Before anything else, allow me to open this advice with a very important statement: CISSP IS HARD. CISSP IS NOT IMPOSSIBLE. Before I took the CISSP exam around 4 years ago, I was one of the guys who would bow when meeting a CISSP, until I achieved it myself. The general perception is: everyone that takes the exam comes back home 99.9% sure they FAILED. So did I. And so did every friend of mine after the exam, and ALL OF THEM, MYSELF INCLUDED, PASSED.
That said, my personal recommendation is: Go for CISSP or any other certification/graduation in your area deemed hard. For example, you can go for a Masters degree in Information Technology. Just don’t make the matter bigger than it actually is.
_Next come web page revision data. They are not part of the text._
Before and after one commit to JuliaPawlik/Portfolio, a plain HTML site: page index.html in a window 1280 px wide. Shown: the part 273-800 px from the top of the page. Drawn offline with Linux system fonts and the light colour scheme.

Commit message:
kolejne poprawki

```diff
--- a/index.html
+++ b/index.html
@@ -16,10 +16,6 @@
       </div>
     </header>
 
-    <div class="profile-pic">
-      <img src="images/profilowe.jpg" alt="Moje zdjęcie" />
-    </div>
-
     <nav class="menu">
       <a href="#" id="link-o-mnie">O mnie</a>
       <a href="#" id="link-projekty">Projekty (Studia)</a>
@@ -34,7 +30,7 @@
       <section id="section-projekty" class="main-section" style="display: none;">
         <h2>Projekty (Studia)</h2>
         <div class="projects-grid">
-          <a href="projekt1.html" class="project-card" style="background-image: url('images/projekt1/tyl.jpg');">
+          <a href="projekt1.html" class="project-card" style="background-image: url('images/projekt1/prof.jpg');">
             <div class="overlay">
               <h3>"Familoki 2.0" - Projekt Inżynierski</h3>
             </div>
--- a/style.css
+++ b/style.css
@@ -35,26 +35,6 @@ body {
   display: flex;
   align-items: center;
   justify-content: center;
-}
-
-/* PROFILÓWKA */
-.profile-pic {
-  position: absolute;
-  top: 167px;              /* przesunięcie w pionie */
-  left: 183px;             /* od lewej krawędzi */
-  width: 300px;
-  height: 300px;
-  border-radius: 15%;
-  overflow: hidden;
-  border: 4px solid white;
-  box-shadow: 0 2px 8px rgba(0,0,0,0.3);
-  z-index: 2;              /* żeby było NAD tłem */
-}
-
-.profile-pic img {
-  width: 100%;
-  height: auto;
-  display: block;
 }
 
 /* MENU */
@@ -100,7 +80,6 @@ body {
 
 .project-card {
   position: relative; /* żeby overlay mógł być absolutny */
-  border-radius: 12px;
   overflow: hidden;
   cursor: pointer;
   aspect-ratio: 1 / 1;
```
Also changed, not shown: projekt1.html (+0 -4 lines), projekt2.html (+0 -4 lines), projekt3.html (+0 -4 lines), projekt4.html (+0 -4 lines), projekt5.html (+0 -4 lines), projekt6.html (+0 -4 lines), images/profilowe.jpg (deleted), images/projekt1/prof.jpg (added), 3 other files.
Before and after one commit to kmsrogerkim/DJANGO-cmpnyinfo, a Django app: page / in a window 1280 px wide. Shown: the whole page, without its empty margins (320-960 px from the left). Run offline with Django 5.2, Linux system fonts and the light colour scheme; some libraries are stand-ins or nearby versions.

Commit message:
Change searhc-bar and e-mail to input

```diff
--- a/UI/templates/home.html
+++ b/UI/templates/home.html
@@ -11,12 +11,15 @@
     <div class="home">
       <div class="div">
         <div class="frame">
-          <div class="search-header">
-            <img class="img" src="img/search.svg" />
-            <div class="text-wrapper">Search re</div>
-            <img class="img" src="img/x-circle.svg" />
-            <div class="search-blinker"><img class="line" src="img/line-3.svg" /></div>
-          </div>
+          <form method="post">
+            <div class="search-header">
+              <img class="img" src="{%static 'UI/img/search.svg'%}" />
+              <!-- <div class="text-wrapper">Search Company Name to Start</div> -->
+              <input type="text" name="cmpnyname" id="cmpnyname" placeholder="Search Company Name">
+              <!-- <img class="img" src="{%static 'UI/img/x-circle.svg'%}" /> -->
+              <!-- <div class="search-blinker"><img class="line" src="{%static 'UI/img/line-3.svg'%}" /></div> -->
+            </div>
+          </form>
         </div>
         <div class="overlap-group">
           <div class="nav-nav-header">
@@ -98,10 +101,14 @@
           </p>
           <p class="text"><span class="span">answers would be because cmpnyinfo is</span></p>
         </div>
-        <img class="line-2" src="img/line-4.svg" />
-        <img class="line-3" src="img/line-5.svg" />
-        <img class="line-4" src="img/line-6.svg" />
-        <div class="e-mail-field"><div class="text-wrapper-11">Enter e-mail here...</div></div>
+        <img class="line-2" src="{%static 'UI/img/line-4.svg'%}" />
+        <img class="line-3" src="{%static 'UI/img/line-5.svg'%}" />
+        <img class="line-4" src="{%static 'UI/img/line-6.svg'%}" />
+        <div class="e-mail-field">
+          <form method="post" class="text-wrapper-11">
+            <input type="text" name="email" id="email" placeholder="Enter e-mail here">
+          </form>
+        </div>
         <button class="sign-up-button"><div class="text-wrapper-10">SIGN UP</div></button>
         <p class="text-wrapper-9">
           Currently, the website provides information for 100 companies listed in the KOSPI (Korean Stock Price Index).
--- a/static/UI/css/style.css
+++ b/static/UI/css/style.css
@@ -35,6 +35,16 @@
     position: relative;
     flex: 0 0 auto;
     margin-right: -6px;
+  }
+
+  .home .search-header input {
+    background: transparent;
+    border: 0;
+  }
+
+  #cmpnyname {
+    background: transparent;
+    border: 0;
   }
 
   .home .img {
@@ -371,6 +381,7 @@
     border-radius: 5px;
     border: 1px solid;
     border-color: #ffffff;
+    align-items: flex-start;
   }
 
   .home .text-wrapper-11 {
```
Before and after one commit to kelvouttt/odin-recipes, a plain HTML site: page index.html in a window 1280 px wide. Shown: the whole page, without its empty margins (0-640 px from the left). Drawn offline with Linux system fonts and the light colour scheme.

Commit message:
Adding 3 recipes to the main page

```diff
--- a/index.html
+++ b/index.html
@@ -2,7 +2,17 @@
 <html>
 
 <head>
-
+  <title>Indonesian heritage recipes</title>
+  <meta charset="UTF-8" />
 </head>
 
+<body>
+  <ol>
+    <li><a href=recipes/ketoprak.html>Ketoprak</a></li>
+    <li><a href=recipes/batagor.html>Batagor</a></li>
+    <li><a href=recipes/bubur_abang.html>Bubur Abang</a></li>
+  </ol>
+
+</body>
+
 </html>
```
Generally speaking, it’s quite likely that your company has cut the training budget this year, but that doesn’t mean that you should be at home, getting rusty and feeling incapable of improving your knowledge. There are many other forms of investing on your career other than attending a training sponsored by your boss (this certainly falls into the comfort zone we mentioned earlier on). Read a book, talk to your peers and other interesting people or put a small lab together at home, but the word is: DO NOT WAIT. Every step taken forward means a step closer to your objective. Take Action!
PS: For those convinced to write about Infosec/RM/Compliance Jobs/Career, I’m more than open to publish your article here.
5 – Consider becoming an expatriate
I would dare saying that the world nowadays is more accessible than ever if you want to move away from your old life and start from the scratch, perhaps in a paradisiacal country (very subjective concept ) . Infosec professionals are a sought after species, and if you are good at what you do, you’ll certainly find a job abroad. This doesn’t mean that you should start sending out your CV to companies in Tahiti, Bahamas, UK, or Brazil. As mentioned before, PLAN.
In my case, I’m an expat moving from Brazil to the Czech Republic, and once again moving to Australia. But each move required months of planning, so to make my expatriate experience a pleasant one. Australia took me 1 1/2 years for the visa alone, since companies there do not hire if you don’t have the proper papers (in most cases).
But one thing is for sure, becoming an expat is not easy. You have to think about whether you speak the local language or if a drastic change of weather is a big deal for you (Finland is rated the #1 developed country, but since winters last nearly 4 months, would you want to move there?). Think it through and read more about it before making a decision!
Pages: 1 2